** About this task **
Return the lines below in which the string "left" occurs.

[Front-end code edit data]
☆ ☆ ☆ ☆ ☆

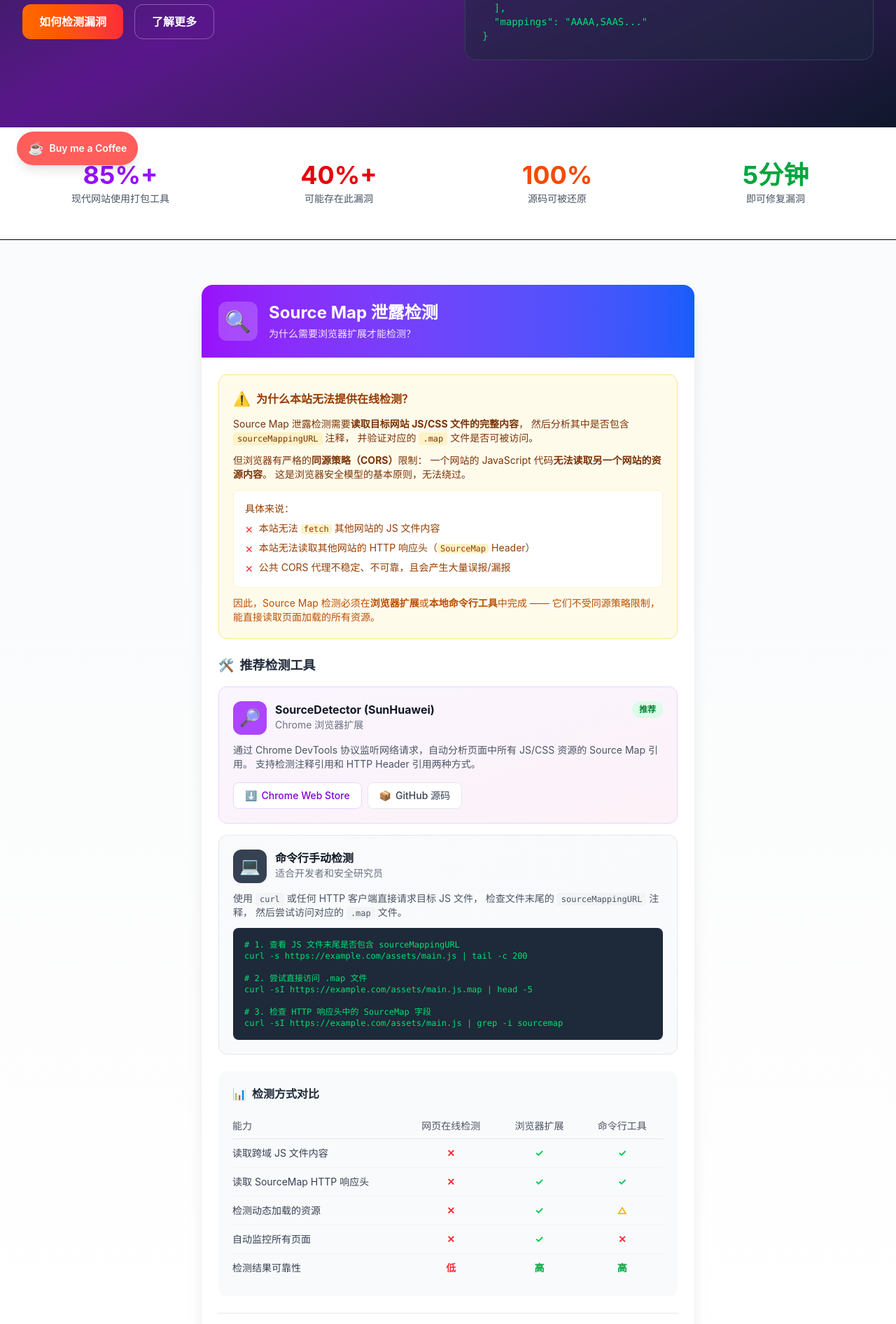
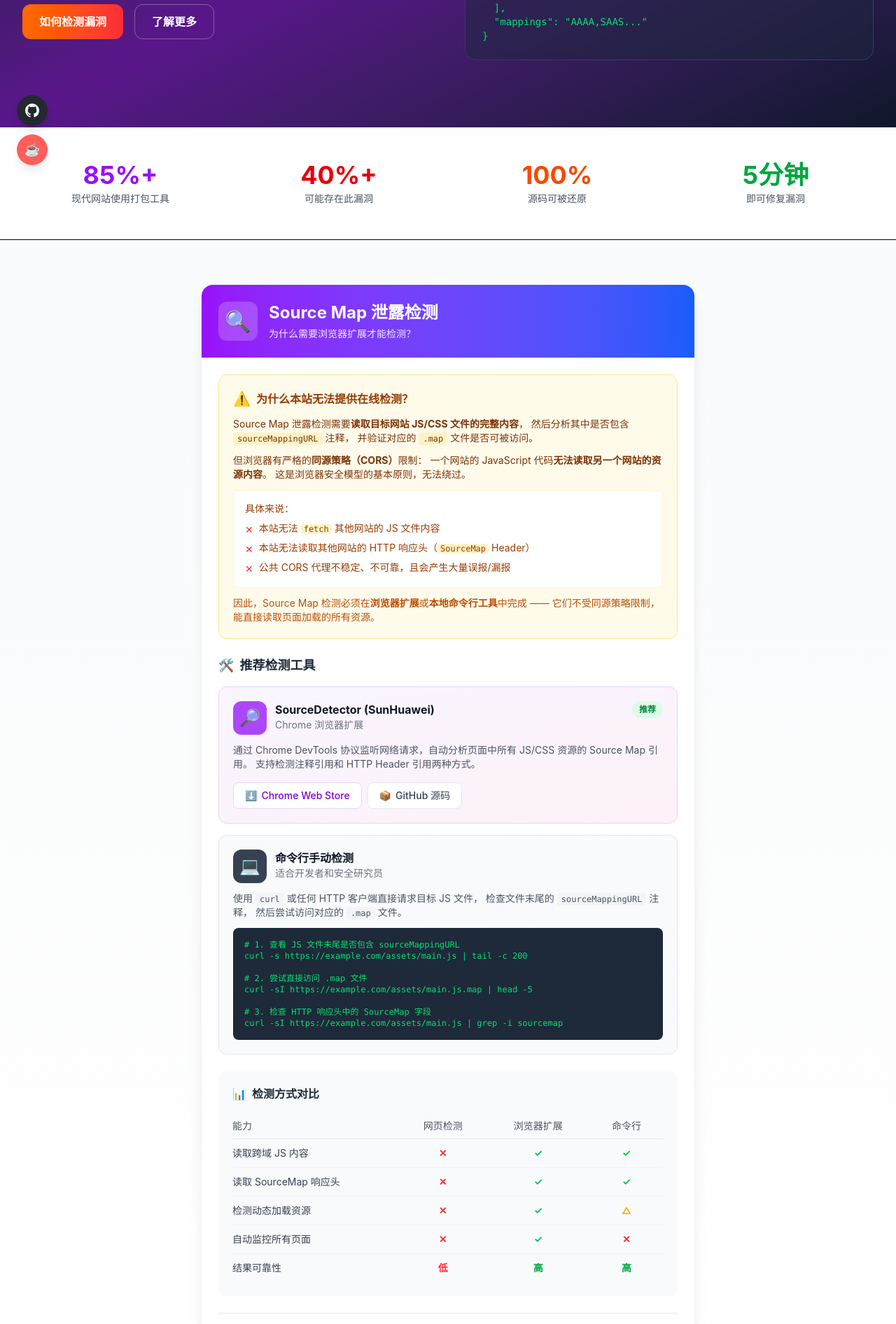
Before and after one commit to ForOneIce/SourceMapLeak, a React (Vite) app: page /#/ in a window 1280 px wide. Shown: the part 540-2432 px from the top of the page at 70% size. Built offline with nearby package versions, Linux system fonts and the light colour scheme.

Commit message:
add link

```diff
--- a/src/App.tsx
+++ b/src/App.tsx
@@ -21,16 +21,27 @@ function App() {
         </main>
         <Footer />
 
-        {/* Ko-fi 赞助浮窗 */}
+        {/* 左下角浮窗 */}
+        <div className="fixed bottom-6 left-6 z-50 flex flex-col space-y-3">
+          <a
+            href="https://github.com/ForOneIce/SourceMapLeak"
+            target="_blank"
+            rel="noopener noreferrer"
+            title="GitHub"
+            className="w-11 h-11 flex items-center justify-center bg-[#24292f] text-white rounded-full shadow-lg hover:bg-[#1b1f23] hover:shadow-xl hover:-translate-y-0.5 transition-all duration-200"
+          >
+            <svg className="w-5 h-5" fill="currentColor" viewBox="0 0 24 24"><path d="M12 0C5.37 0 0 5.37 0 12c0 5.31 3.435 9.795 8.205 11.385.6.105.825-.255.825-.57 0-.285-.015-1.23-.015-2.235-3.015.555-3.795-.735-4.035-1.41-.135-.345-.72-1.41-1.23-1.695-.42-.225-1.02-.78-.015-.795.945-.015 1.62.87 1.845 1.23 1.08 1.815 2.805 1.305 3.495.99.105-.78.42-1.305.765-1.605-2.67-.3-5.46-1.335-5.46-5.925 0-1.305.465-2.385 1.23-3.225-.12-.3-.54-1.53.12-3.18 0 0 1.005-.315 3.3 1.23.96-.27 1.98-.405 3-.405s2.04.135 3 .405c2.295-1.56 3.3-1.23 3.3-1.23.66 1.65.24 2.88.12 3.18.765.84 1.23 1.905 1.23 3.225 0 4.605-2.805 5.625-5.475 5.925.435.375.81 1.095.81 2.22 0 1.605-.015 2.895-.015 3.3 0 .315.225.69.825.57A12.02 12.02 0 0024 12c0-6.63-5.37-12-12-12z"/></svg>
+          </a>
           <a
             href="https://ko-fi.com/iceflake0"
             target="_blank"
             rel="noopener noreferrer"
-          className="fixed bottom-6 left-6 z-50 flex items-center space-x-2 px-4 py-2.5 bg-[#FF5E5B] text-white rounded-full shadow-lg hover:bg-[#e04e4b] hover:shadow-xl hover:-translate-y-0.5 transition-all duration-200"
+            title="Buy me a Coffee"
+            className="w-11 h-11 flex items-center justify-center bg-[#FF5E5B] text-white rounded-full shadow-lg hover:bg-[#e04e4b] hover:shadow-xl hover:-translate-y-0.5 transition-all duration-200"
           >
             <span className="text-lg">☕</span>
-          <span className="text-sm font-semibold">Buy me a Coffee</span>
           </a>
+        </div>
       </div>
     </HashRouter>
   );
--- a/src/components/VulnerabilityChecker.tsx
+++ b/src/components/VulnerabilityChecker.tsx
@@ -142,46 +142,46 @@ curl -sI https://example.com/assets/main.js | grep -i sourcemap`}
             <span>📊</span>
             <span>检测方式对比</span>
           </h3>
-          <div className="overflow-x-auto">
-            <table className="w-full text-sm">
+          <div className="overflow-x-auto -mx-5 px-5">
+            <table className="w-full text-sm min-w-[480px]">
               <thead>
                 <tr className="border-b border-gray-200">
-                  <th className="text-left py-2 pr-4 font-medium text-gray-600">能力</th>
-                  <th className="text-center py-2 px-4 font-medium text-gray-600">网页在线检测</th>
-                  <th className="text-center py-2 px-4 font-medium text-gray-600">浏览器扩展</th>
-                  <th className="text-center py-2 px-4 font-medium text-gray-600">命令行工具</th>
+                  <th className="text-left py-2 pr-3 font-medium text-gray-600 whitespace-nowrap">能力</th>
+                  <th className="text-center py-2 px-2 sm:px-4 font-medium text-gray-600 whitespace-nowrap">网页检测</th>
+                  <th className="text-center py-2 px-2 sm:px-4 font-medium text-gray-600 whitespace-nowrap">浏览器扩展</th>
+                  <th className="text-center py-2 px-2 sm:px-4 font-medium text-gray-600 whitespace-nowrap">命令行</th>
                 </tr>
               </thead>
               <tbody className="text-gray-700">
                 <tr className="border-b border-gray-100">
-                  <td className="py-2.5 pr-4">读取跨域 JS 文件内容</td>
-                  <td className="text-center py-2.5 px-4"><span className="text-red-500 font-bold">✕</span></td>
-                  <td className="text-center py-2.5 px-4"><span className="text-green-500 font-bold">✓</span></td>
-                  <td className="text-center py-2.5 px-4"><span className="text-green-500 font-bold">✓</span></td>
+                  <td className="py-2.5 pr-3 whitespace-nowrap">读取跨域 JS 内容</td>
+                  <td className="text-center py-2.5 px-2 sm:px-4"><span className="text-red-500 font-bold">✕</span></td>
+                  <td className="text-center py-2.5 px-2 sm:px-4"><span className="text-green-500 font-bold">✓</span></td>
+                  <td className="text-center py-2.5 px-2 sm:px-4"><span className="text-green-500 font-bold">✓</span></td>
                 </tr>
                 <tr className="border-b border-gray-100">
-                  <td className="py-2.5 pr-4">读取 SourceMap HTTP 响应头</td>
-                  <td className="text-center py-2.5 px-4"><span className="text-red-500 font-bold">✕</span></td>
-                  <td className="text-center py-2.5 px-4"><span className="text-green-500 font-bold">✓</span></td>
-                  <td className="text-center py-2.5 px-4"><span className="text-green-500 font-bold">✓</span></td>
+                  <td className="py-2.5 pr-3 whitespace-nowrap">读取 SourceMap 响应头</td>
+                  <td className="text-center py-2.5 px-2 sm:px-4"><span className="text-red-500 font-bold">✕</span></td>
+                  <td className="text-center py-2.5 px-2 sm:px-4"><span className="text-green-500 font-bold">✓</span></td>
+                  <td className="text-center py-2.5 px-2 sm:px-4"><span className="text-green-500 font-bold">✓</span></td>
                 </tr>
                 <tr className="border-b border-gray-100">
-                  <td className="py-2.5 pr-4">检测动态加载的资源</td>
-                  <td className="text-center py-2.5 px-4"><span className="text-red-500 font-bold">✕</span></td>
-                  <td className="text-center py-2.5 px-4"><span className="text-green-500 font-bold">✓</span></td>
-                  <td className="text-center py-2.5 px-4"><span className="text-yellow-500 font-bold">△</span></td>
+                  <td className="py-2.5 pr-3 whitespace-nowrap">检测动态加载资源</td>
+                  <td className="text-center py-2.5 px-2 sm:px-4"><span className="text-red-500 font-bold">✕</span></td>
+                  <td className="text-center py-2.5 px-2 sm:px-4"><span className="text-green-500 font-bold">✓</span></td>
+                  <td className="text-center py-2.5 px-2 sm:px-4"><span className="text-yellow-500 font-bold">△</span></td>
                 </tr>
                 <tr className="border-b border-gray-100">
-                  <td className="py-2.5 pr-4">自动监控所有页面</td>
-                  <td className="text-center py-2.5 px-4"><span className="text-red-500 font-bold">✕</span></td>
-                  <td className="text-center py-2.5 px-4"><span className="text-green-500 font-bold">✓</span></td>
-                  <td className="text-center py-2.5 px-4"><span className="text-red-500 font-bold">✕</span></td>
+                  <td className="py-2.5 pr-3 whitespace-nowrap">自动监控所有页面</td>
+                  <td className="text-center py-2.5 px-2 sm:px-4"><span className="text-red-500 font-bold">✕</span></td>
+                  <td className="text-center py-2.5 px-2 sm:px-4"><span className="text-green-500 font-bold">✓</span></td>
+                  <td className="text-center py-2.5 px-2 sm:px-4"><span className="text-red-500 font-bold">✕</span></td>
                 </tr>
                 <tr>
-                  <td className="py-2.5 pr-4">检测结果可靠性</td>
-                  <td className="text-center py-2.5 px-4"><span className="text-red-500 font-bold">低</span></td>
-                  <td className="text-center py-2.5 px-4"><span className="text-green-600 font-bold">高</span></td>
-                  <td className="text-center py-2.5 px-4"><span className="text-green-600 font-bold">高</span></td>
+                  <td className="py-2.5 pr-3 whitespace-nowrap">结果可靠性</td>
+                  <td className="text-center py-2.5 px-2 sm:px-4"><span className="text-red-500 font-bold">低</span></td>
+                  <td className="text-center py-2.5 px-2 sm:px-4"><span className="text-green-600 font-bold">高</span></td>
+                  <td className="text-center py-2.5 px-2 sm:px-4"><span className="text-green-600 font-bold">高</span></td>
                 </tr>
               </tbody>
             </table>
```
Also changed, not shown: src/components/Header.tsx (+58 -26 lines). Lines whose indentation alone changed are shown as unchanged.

☆ ☆ ☆ ☆ ☆

** Solution for this task **
+        <div className="fixed bottom-6 left-6 z-50 flex flex-col space-y-3">
-          className="fixed bottom-6 left-6 z-50 flex items-center space-x-2 px-4 py-2.5 bg-[#FF5E5B] text-white rounded-full shadow-lg hover:bg-[#e04e4b] hover:shadow-xl hover:-translate-y-0.5 transition-all duration-200"
-                  <th className="text-left py-2 pr-4 font-medium text-gray-600">能力</th>
+                  <th className="text-left py-2 pr-3 font-medium text-gray-600 whitespace-nowrap">能力</th>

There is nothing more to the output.